Most babies and young children soothe themselves by sucking on a pacifier. This is a common habit, which can be relaxing for the child, but prolonged use can wreak havoc on your child's smile and underlying dental health. While shocking for many parents to learn, children should stop using a pacifier before they turn two years old. If the habit continues, your child will need pediatric dentistry treatment to correct their dental issues.
How Prolonged Use of a Pacifier Affects your Child's Smile
Your child begins developing their jaw and undering bite early on in life. If they use their pacifier for a longer period of time, it can cause severe damage to their development.
Your child's front teeth may protrude out, resulting in “buck teeth.” Or, sucking on the pacifier may cause the bottom teeth to tilt in inward. These misaligned bites are not only unappealing, but they may also affect your child's ability to speak properly. Lastly, misaligned bites that go uncorrected can lead to pain and discomfort as your child ages.
While shocking for many parents to learn, prolonged use of the pacifier may also increase your child's risk of cavities, tooth decay, and tooth loss. Food and bacteria can quickly build up on the pacifier, increasing contact with your child's teeth and mouth. Over time the food and bacteria will spread across the teeth and gums, which will result in serious dental issues.
If your child's bite is misaligned, visit your pediatric dentistry specialist immediately. In most cases, you will need to halt the use of the pacifier. This can be difficult since many children require it to fall sleep and as a calming aid. Fortunately, they can relax their body and mind using other techniques.
Consider implementing a structured bedtime routine that consist of a bath or shower, clean and warm pajamas, and a story each night. Playing soothing music before bed is also helpful for calming your child without the use of a pacifier. Avoid giving your child any toys or stuffed animals, since they may begin sucking or chewing on them at night as a replacement to their pacifier.
You can also ask your child to donate their pacifier to a younger child who is in need. Work together with your child to clean and package the pacifier for shipping. Then, ship the pacifier off to the younger child. This will not only give your child a sense of pride for helping others, but it will also help prevent further damage to your child's smile.
Once your child is able to relax without the pacifier, you can begin treatment for their misaligned bite. Although you may believe your child is too young, orthodontic care may be necessary to correct your child's dental development. A palatal expander is an excellent pediatric dentistry option recommended for children in combination with brackets to correct gaps, bucked teeth, crossbites, overbites, and underbites that may stem from prolonged pacifier use.

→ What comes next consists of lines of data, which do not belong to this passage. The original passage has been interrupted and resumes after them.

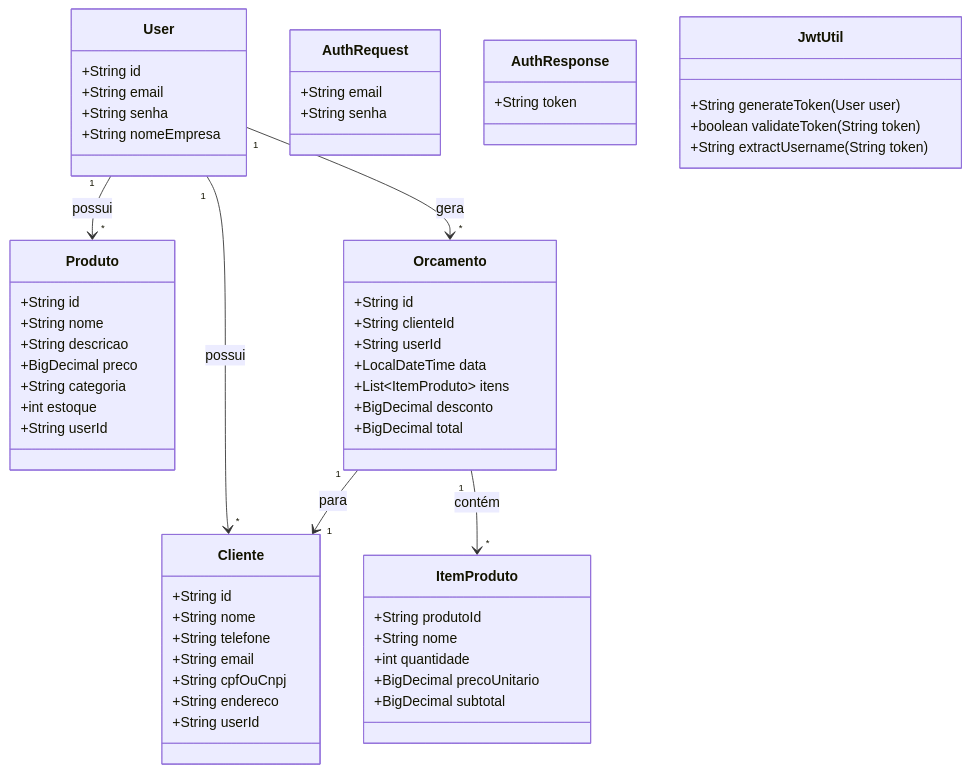
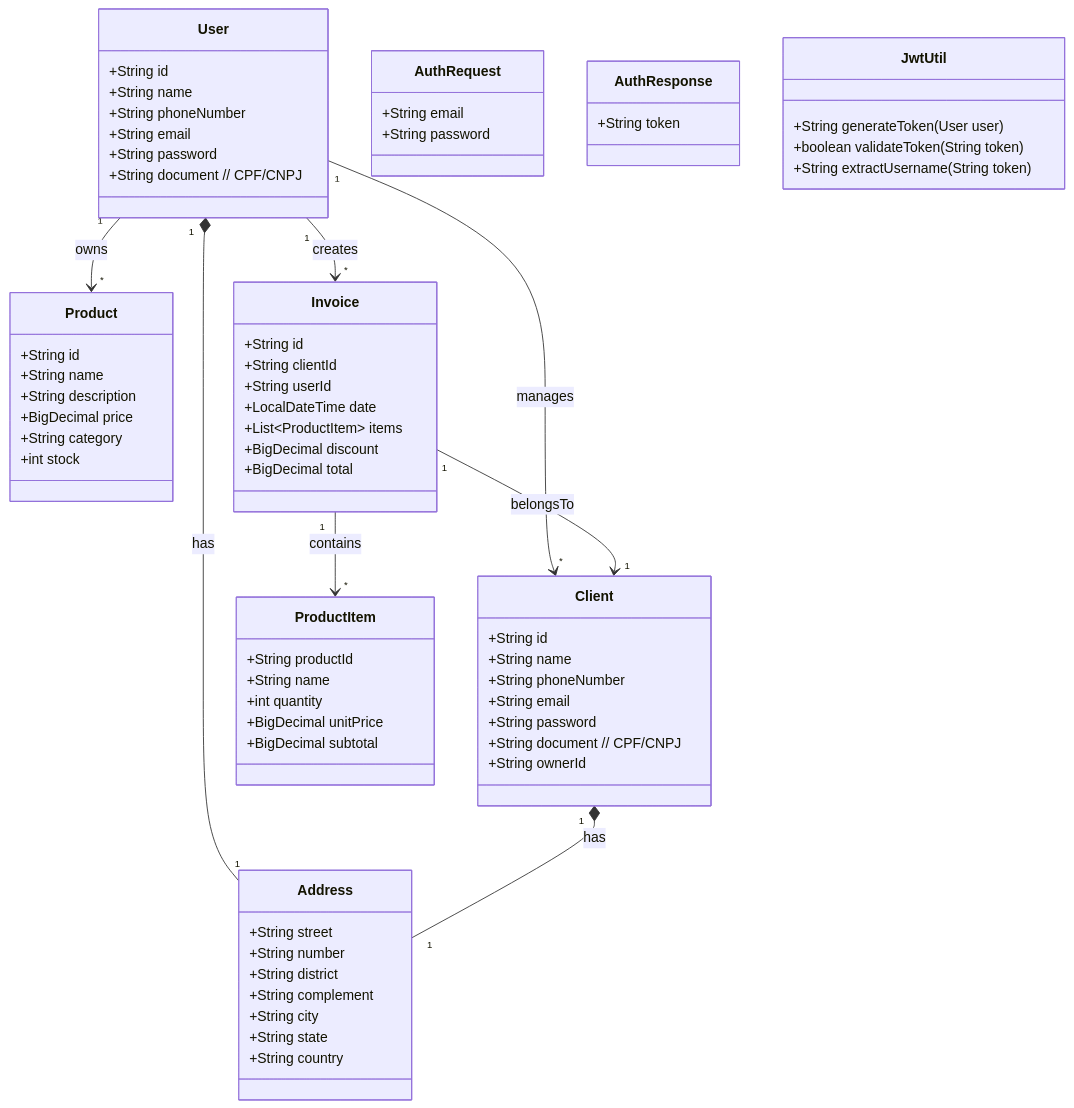
The diagram in README.md (ohiagosouza/invoice-app), drawn with Mermaid before and after one commit.

Commit message:
updated README.md - UML

````diff
--- a/README.md
+++ b/README.md
@@ -6,68 +6,81 @@
 ```mermaid
 classDiagram
     class User {
         +String id
+        +String name
+        +String phoneNumber
         +String email
-        +String senha
-        +String nomeEmpresa
+        +String password
+        +String document // CPF/CNPJ
     }
 
-    class Cliente {
-        +String id
-        +String nome
-        +String telefone
-        +String email
-        +String cpfOuCnpj
-        +String endereco
-        +String userId
+    class Address {
+        +String street
+        +String number
+        +String district
+        +String complement
+        +String city
+        +String state
+        +String country
     }
 
-    class Produto {
+    class Client {
         +String id
-        +String nome
-        +String descricao
-        +BigDecimal preco
-        +String categoria
-        +int estoque
-        +String userId
+        +String name
+        +String phoneNumber
+        +String email
+        +String password
+        +String document // CPF/CNPJ
+        +String ownerId
     }
 
-    class Orcamento {
+    class Product {
         +String id
-        +String clienteId
+        +String name
+        +String description
+        +BigDecimal price
+        +String category
+        +int stock
+    }
+
+    class Invoice {
+        +String id
+        +String clientId
         +String userId
-        +LocalDateTime data
-        +List~ItemProduto~ itens
-        +BigDecimal desconto
+        +LocalDateTime date
+        +List~ProductItem~ items
+        +BigDecimal discount
         +BigDecimal total
     }
 
-    class ItemProduto {
-        +String produtoId
-        +String nome
-        +int quantidade
-        +BigDecimal precoUnitario
+    class ProductItem {
+        +String productId
+        +String name
+        +int quantity
+        +BigDecimal unitPrice
         +BigDecimal subtotal
     }
 
     class AuthRequest {
         +String email
-        +String senha
+        +String password
     }
 
     class AuthResponse {
         +String token
     }
 
     class JwtUtil {
         +String generateToken(User user)
         +boolean validateToken(String token)
         +String extractUsername(String token)
     }
 
-    User "1" --> "*" Cliente : possui
-    User "1" --> "*" Produto : possui
-    User "1" --> "*" Orcamento : gera
-    Orcamento "1" --> "*" ItemProduto : contém
-    Orcamento "1" --> "1" Cliente : para
+    User "1" --> "*" Client : manages
+    User "1" *-- "1" Address : has
+    User "1" --> "*" Product : owns
+    User "1" --> "*" Invoice : creates
+    Client "1" *-- "1" Address : has
+    Invoice "1" --> "*" ProductItem : contains
+    Invoice "1" --> "1" Client : belongsTo
 ```
````
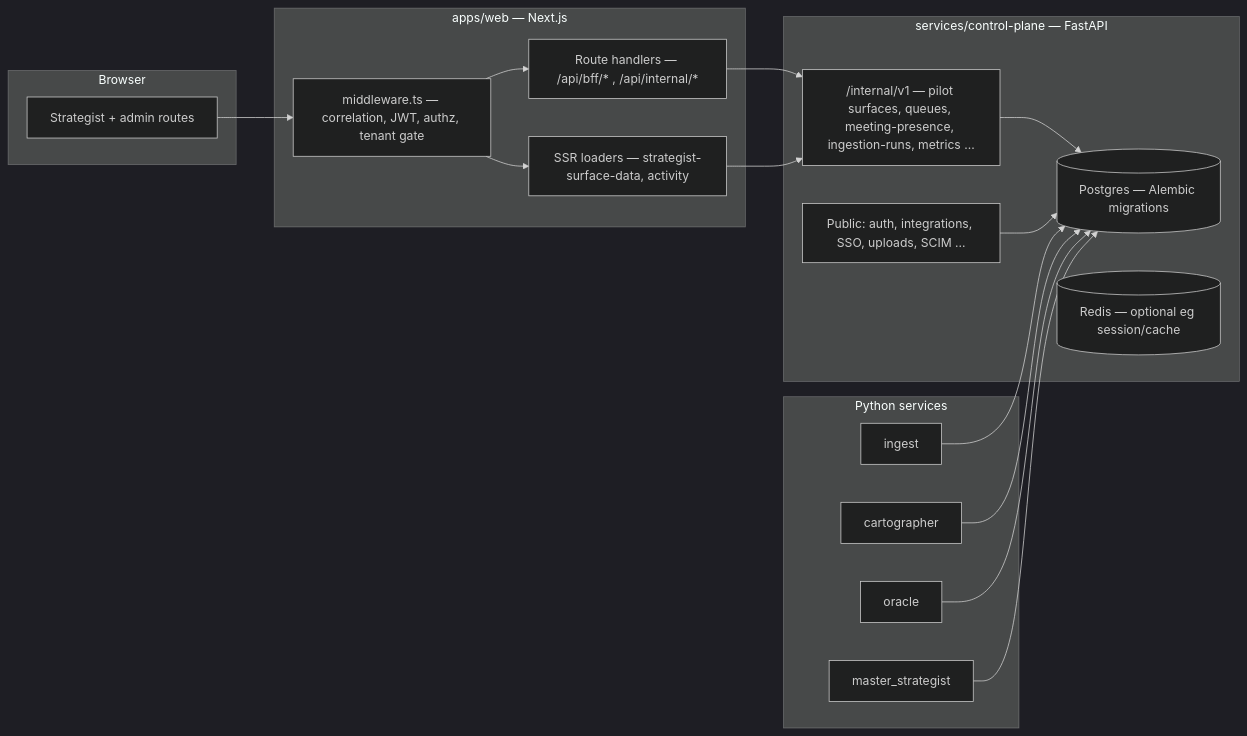
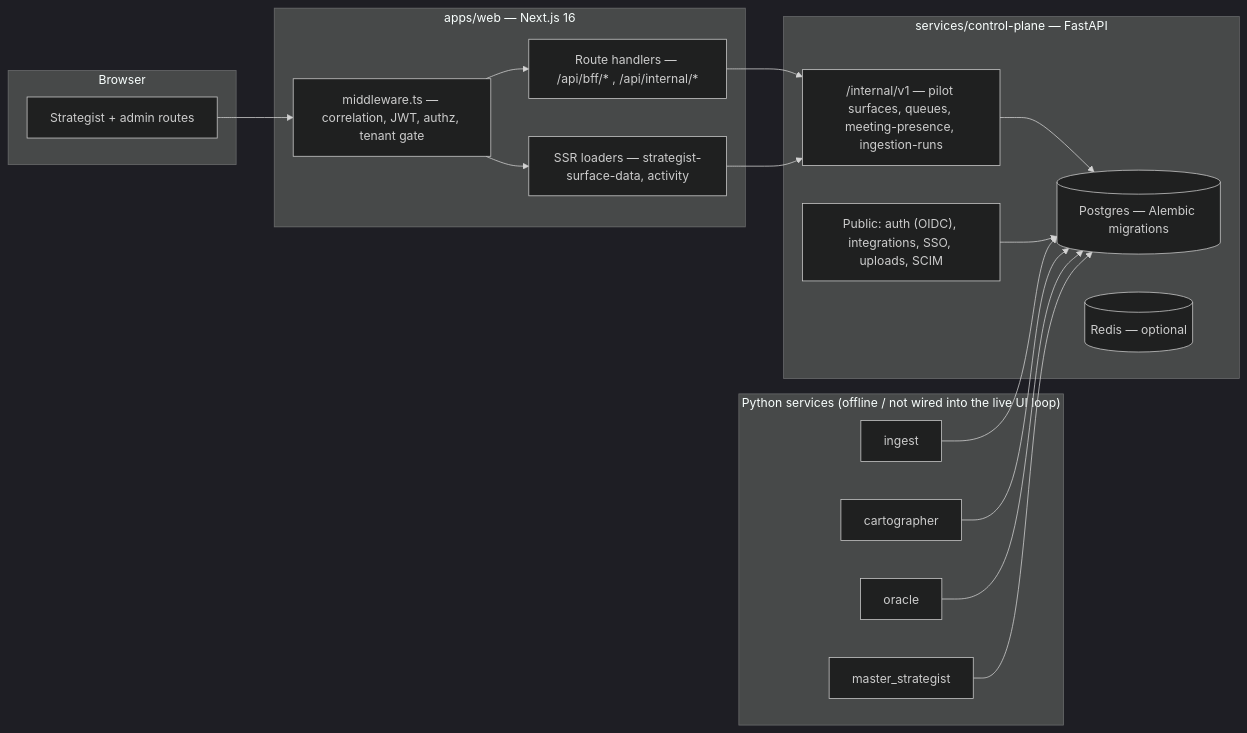
The diagram in docs/product/deployai-source-of-truth-spec.md (kennygeiler/DeployAI), drawn with Mermaid (dark theme) before and after one commit. The commit also changed other lines of this file and 33 other files, not shown here.

````diff
--- a/docs/product/deployai-source-of-truth-spec.md
+++ b/docs/product/deployai-source-of-truth-spec.md
@@ -28,34 +69,31 @@
 ```mermaid
 flowchart LR
   subgraph client["Browser"]
     U["Strategist + admin routes"]
   end
-  subgraph web["apps/web — Next.js"]
+  subgraph web["apps/web — Next.js 16"]
     MW["middleware.ts — correlation, JWT, authz, tenant gate"]
     BFF["Route handlers — /api/bff/* , /api/internal/*"]
     RSC["SSR loaders — strategist-surface-data, activity"]
   end
   subgraph cp["services/control-plane — FastAPI"]
-    PUB["Public: auth, integrations, SSO, uploads, SCIM …"]
-    INT["/internal/v1 — pilot surfaces, queues, meeting-presence, ingestion-runs, metrics …"]
+    PUB["Public: auth (OIDC), integrations, SSO, uploads, SCIM"]
+    INT["/internal/v1 — pilot surfaces, queues, meeting-presence, ingestion-runs"]
     DB[("Postgres — Alembic migrations")]
-    REDIS[("Redis — optional eg session/cache")]
+    REDIS[("Redis — optional")]
   end
-  subgraph agents["Python services"]
+  subgraph agents["Python services (offline / not wired into the live UI loop)"]
     ING["ingest"]
     CART["cartographer"]
     ORA["oracle"]
     MS["master_strategist"]
   end
-  U --> MW
-  MW --> BFF
-  MW --> RSC
-  BFF --> INT
-  RSC --> INT
+  U --> MW --> BFF --> INT
+  MW --> RSC --> INT
   INT --> DB
   PUB --> DB
   ING --> DB
   CART --> DB
   ORA --> DB
   MS --> DB
 ```
````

Prolonged use of a pacifier can cause severe damage to your child's smile and dental development. With the help of your pediatric dentistry professional and this guide, you can prevent and correct issues with your child's smile.